Firearms safety debate delayed; new tenure and bullying bills introducedScott Rothschild
House Republican leadership decided Thursday to pass over a debate on guns safety programs in public schools, and separate bills on teacher due process and bullying prevention policies were introduced and sent directly to the House Committee of the Whole.
The House had been scheduled to debate HB 2460, which would authorize firearm safety education programs in public schools; but require that if districts have such programs they must follow state curriculum based on the National Rifle Association’s Eagle the Eagle program or Kansas Wildlife and Parks hunter safety program.
On Thursday, House Majority Leader Don Hineman, R-Dighton, moved to pass over the bill. House leaders later explained that in the wake of the Florida school shooting, they wanted to develop a more comprehensive response to school safety.
KASB has opposed the bill in testimony because it restricted school firearm safety instruction to a particular set of programs. The bill’s chief sponsor, Rep. John Whitmer, R-Wichita, told KASB he was prepared to offer an amendment to allow other “evidence-based programs” to be used. Other amendments were also expected. KASB Testimony
KASB will follow development as the Legislature considers possible responses to school safety, including gun policies. School leaders are encouraged to share your thoughts about improving school safety with Legislators.

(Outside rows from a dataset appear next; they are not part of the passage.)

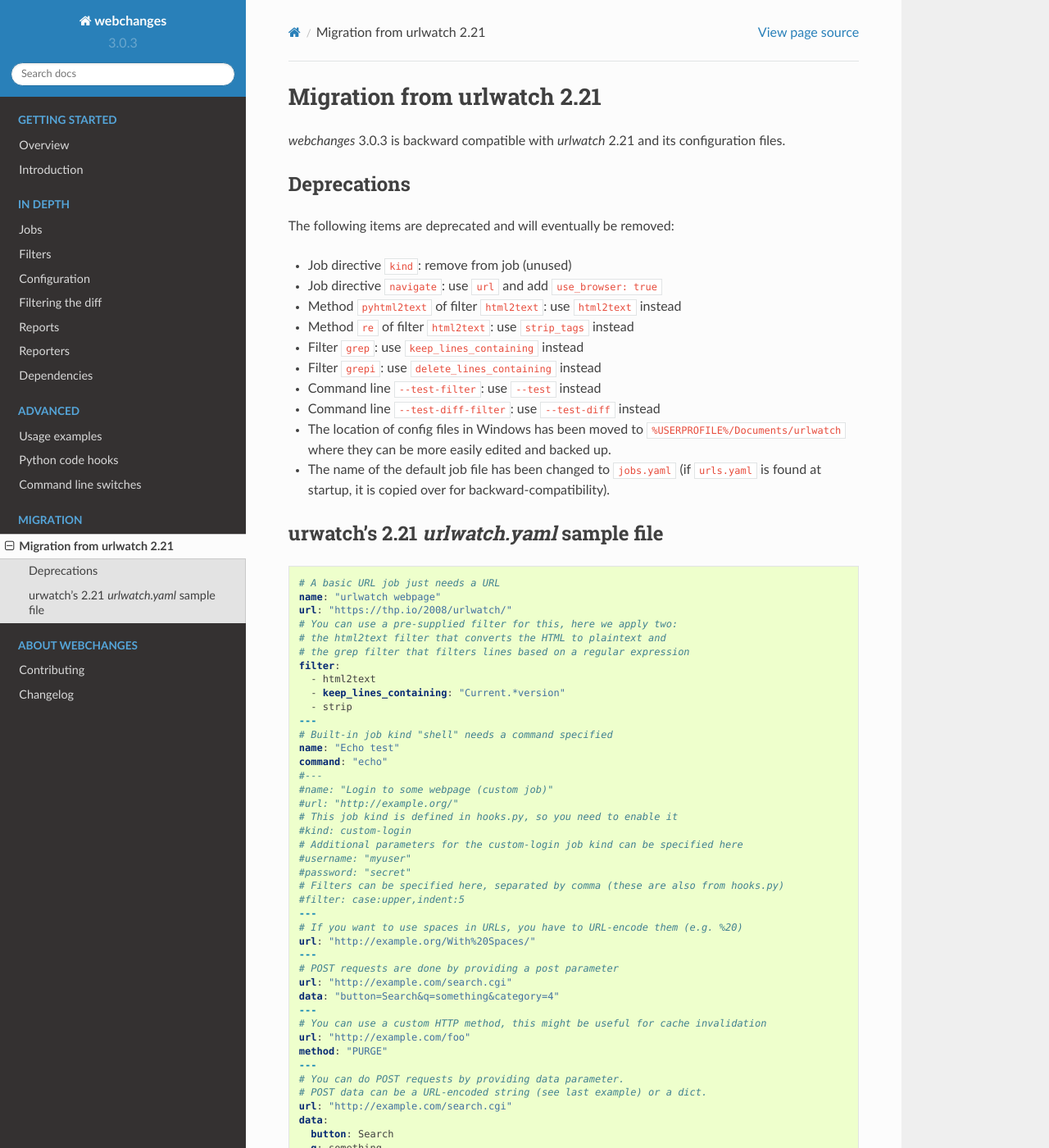
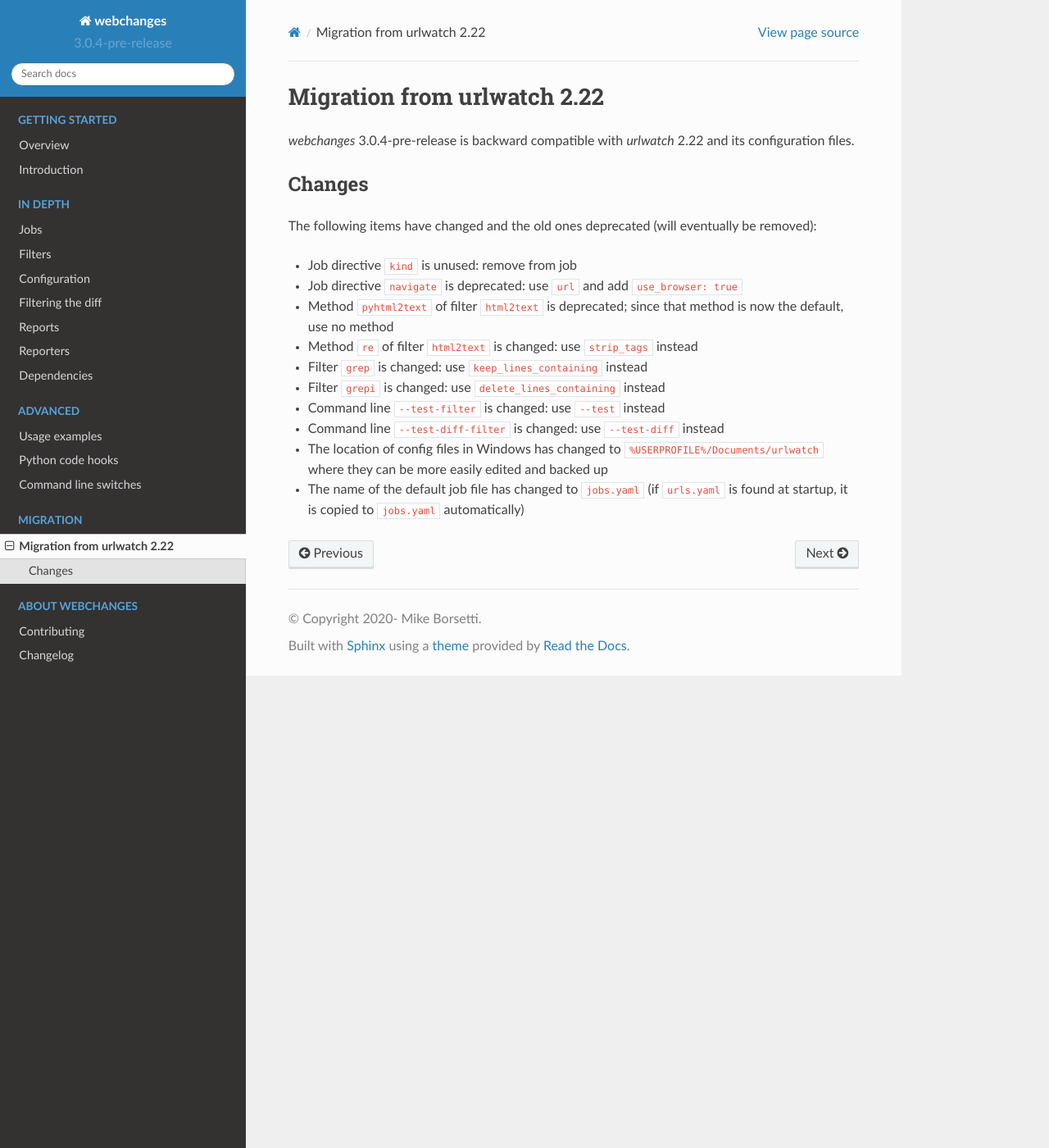
Before and after one commit to mborsetti/webchanges, a Sphinx documentation site: the page built from docs/migration.rst, in a window 1280 px wide and 1400 px high. Shown: the whole window at 82% size. Built offline with Sphinx 7.4.7 and the Read the Docs theme 2.0.0, drawn with Linux system fonts in a browser that asks for light colours.

Commit message:
Improved documentation

```diff
--- a/CHANGELOG.rst
+++ b/CHANGELOG.rst
@@ -22,6 +22,7 @@
 
    pip install git+https://github.com/mborsetti/webchanges.git@unreleased
 
+Unreleased documentation is `here <https://webchanges.readthedocs.io/en/unreleased/>`__
 
 
 Version 3.0.3
@@ -33,6 +34,7 @@
 * New job subdirective ``user_visible_url`` to replace the URL in reports, useful e.g. if the watched URL is a REST
   API endpoint but you want to link to the webpage instead (# `590 <https://github.com/thp/urlwatch/pull/590>`_
   upstream)
+* Compatibility with `urlwatch` 2.22
 
 Changed
 -------
--- a/README.rst
+++ b/README.rst
@@ -18,7 +18,7 @@
     :target: https://github.com/mborsetti/webchanges/issues
     :alt: issues
 
-.. |readthedocs| image:: https://img.shields.io/readthedocs/webchanges/latest.svg?label=
+.. |readthedocs| image:: https://img.shields.io/readthedocs/webchanges/stable.svg?label=
     :target: https://webchanges.readthedocs.io/
     :alt: Read the documentation at https://webchanges.readthedocs.io/
 
@@ -50,7 +50,7 @@
 
 Documentation
 =============
-The documentation is hosted on `Read the Docs <ttps://webchanges.readthedocs.io/en/stable/>`__ |readthedocs|.
+The documentation is hosted on `Read the Docs <https://webchanges.readthedocs.io/>`__ |readthedocs|.
 
 Code
 ====
--- a/docs/migration.rst
+++ b/docs/migration.rst
@@ -1,74 +1,24 @@
 .. _migration:
 
 ============================
-Migration from urlwatch 2.21
+Migration from urlwatch 2.22
 ============================
 
-`webchanges` |version| is backward compatible with `urlwatch` 2.21 and its configuration files.
+`webchanges` |version| is backward compatible with `urlwatch` 2.22 and its configuration files.
 
-Deprecations
-------------
-The following items are deprecated and will eventually be removed:
+Changes
+-------
+The following items have changed and the old ones deprecated (will eventually be removed):
 
-* Job directive ``kind``: remove from job (unused)
-* Job directive ``navigate``: use ``url`` and add ``use_browser: true``
-* Method ``pyhtml2text`` of filter ``html2text``: use ``html2text`` instead
-* Method ``re`` of filter ``html2text``: use ``strip_tags`` instead
-* Filter ``grep``: use ``keep_lines_containing`` instead
-* Filter ``grepi``: use ``delete_lines_containing`` instead
-* Command line ``--test-filter``: use ``--test`` instead
-* Command line ``--test-diff-filter``: use ``--test-diff`` instead
-* The location of config files in Windows has been moved to ``%USERPROFILE%/Documents/urlwatch``
-  where they can be more easily edited and backed up.
-* The name of the default job file has been changed to ``jobs.yaml`` (if ``urls.yaml`` is found at startup,
-  it is copied over for backward-compatibility).
-
-
-urwatch's 2.21 `urlwatch.yaml` sample file
-------------------------------------------
-
-.. code-block:: yaml
-
-   # A basic URL job just needs a URL
-   name: "urlwatch webpage"
-   url: "https://thp.io/2008/urlwatch/"
-   # You can use a pre-supplied filter for this, here we apply two:
-   # the html2text filter that converts the HTML to plaintext and
-   # the grep filter that filters lines based on a regular expression
-   filter:
-     - html2text
-     - keep_lines_containing: "Current.*version"
-     - strip
-   ---
-   # Built-in job kind "shell" needs a command specified
-   name: "Echo test"
-   command: "echo"
-   #---
-   #name: "Login to some webpage (custom job)"
-   #url: "http://example.org/"
-   # This job kind is defined in hooks.py, so you need to enable it
-   #kind: custom-login
-   # Additional parameters for the custom-login job kind can be specified here
-   #username: "myuser"
-   #password: "secret"
-   # Filters can be specified here, separated by comma (these are also from hooks.py)
-   #filter: case:upper,indent:5
-   ---
-   # If you want to use spaces in URLs, you have to URL-encode them (e.g. %20)
-   url: "http://example.org/With%20Spaces/"
-   ---
-   # POST requests are done by providing a post parameter
-   url: "http://example.com/search.cgi"
-   data: "button=Search&q=something&category=4"
-   ---
-   # You can use a custom HTTP method, this might be useful for cache invalidation
-   url: "http://example.com/foo"
-   method: "PURGE"
-   ---
-   # You can do POST requests by providing data parameter.
-   # POST data can be a URL-encoded string (see last example) or a dict.
-   url: "http://example.com/search.cgi"
-   data:
-     button: Search
-     q: something
-     category: 4
+* Job directive ``kind`` is unused: remove from job
+* Job directive ``navigate`` is deprecated: use ``url`` and add ``use_browser: true``
+* Method ``pyhtml2text`` of filter ``html2text`` is deprecated; since that method is now the default, use no method
+* Method ``re`` of filter ``html2text`` is changed: use ``strip_tags`` instead
+* Filter ``grep`` is changed: use ``keep_lines_containing`` instead
+* Filter ``grepi`` is changed: use ``delete_lines_containing`` instead
+* Command line ``--test-filter`` is changed: use ``--test`` instead
+* Command line ``--test-diff-filter`` is changed: use ``--test-diff`` instead
+* The location of config files in Windows has changed to ``%USERPROFILE%/Documents/urlwatch``
+  where they can be more easily edited and backed up
+* The name of the default job file has changed to ``jobs.yaml`` (if ``urls.yaml`` is found at startup,
+  it is copied to ``jobs.yaml`` automatically)
--- a/webchanges/__init__.py
+++ b/webchanges/__init__.py
@@ -11,7 +11,7 @@
 __project_name__ = __package__
 # Release numbering largely follows Semantic Versioning https://semver.org/spec/v2.0.0.html#semantic-versioning-200
 # If unsure on increments, use pkg_resources.parse_version to parse
-__version__ = '3.0.3'
+__version__ = '3.0.4-pre-release'
 __min_python_version__ = (3, 6)
 __author__ = 'Mike Borsetti <mike@borsetti.com>'
 __copyright__ = 'Copyright 2020- Mike Borsetti'
```
Also changed, not shown: docs/filters.rst (+81 -49 lines), docs/jobs.rst (+37 -3 lines), 6 other files.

House leadership also promised to hold debates on separate bills concerning teacher due process and bullying after they were paired together by the House Education Committee in HB 2578. The House Taxation Committee voted Wednesday to introduce HB 2757, due process for terminating teacher contracts, and HB 2758, publication of school district bullying policies. The tax committee is an exempt committee, so these bills are exempt from deadlines.
By sending the bills directly to the House committee of the whole, no hearings are required. The subject matter of both bills received hearings and extensive discussion in the House Education Committee.
Last session, the House voted to add an amendment that would restore the teacher due process law repealed in 2014 into another bill, but no action has been taken by the Kansas Senate.